For many ‘the greatest snow on earth' is synonymous to Utah and the Wasatch Range mountains, which conveniently nestle Salt Lake. Not only is Salt Lake near many world-class ski resorts with the best snow, but there is amazing backcountry (not monitored by ski patrols and without avalanche control work) skiing and snowboarding in the Wasatch. Although I've skied the greatest snow on earth many times, until recently I had yet to venture outside of resort boundaries in Utah. First I wanted to be more knowledgeable about avalanche safety, so I signed up for an entry level avalanche safety course that catered to women.
Last week, I attended a Utah Avalanche Center (UAC) and SheJumps Women's Backcountry 101 class. The avalanche safety course started with an evening classroom presentation with over thirty women participating. The instructors were formidable (not necessarily in size, but in knowledge, experience, and capability) women who have guided all over the world, taught many avalanche awareness and education courses, and forecaste for the UAC. During the presentations, the instructors used videos and slides about avalanche safety, told personal stories, and gave students opportunities to ask questions. We went over the avalanche characteristics, snowpack fundamentals, clues to instability, terrain assessment, safe avalanche techniques, rescue scenarios, and decision-making strategies.
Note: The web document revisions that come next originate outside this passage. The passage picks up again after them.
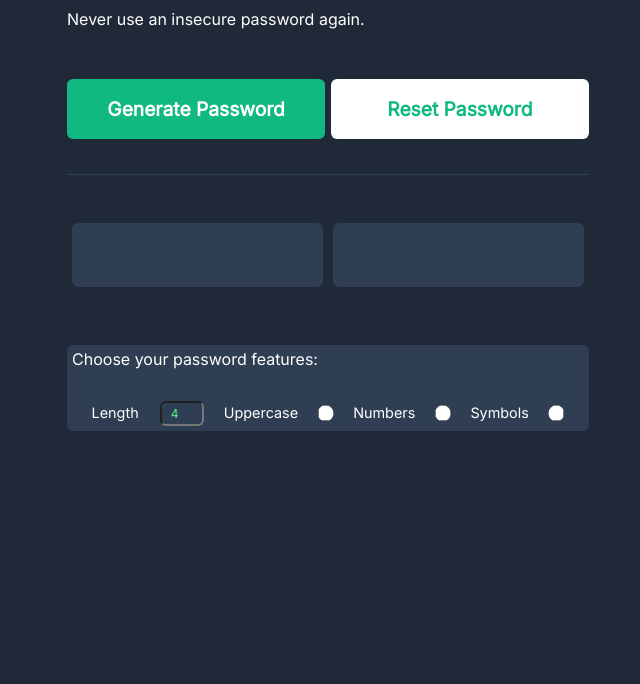
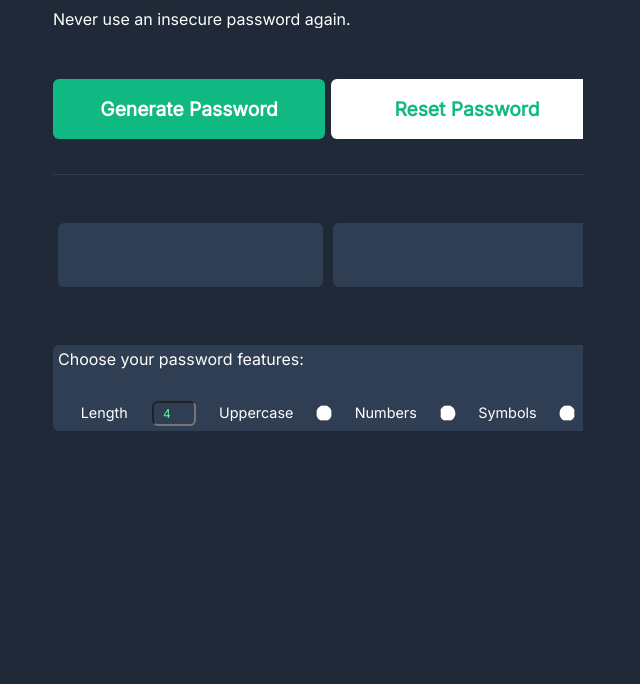
Before and after one commit to kevmill29/random-password-generator, a plain HTML site: page index.html in a window 1280 px wide. Shown: the part 156-840 px from the top of the page, without its empty margins (332-972 px from the left). Drawn offline with nearby package versions, Linux system fonts and the light colour scheme.

Commit message:
Add files via upload

```diff
--- a/index.css
+++ b/index.css
@@ -1,6 +1,7 @@
 *{
     margin: 0;
     padding:0;
+    overflow-x: hidden;
 }
 body {
     background-color: #1F2937;
@@ -8,8 +9,9 @@ font-family: 'Karla', sans-serif;
  font-family: 'Inter', sans-serif;
  color: white;
  padding: 0;
-max-width: fit-content;
+max-width:550px;
  margin: 0 auto;
+ position: relative;
 }
 
 
```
Then for our field day at Brighton Ski Resort, we broke into smaller groups of four-six students with an instructor guide, rode a quick chairlift, and left the resort boundaries into the backcountry. Throughout the day we did beacon checks, practiced avalanche rescue scenarios (with avalanche beacons, probes and shovels), assessed avalanche terrain using a compass and inclinometer (measuring slope angle), dug a snow-pit to analyze snowpack all the way down to the ground, practiced safe uphill (on skins) and downhill technique in out-of-bounds areas, and bonded with great ladies. We looked at terrain that is safer to more dangerous slopes to avoid depending on avalanche danger. Most importantly I earned my turns in untracked fresh Utah powder in a safe manner!
I highly recommend the UAC Backcountry 101 course to anyone who wants to become more comfortable with entry-level backcountry skiing or snowboarding and also to those who are looking for increased awareness about avalanche safety. This particular all-women's course was great for me: it was a comfortable and secure setting, I learned a lot, was affordable ($140), and I got to meet and become closer friends with some amazing women. Now I want to continue my avalanche safety education and look forward to skiing in-bounds more aware and also backcountry skiing on mellower, more stable terrain.
Happy safe skiing and snowboarding in the greatest snow on earth!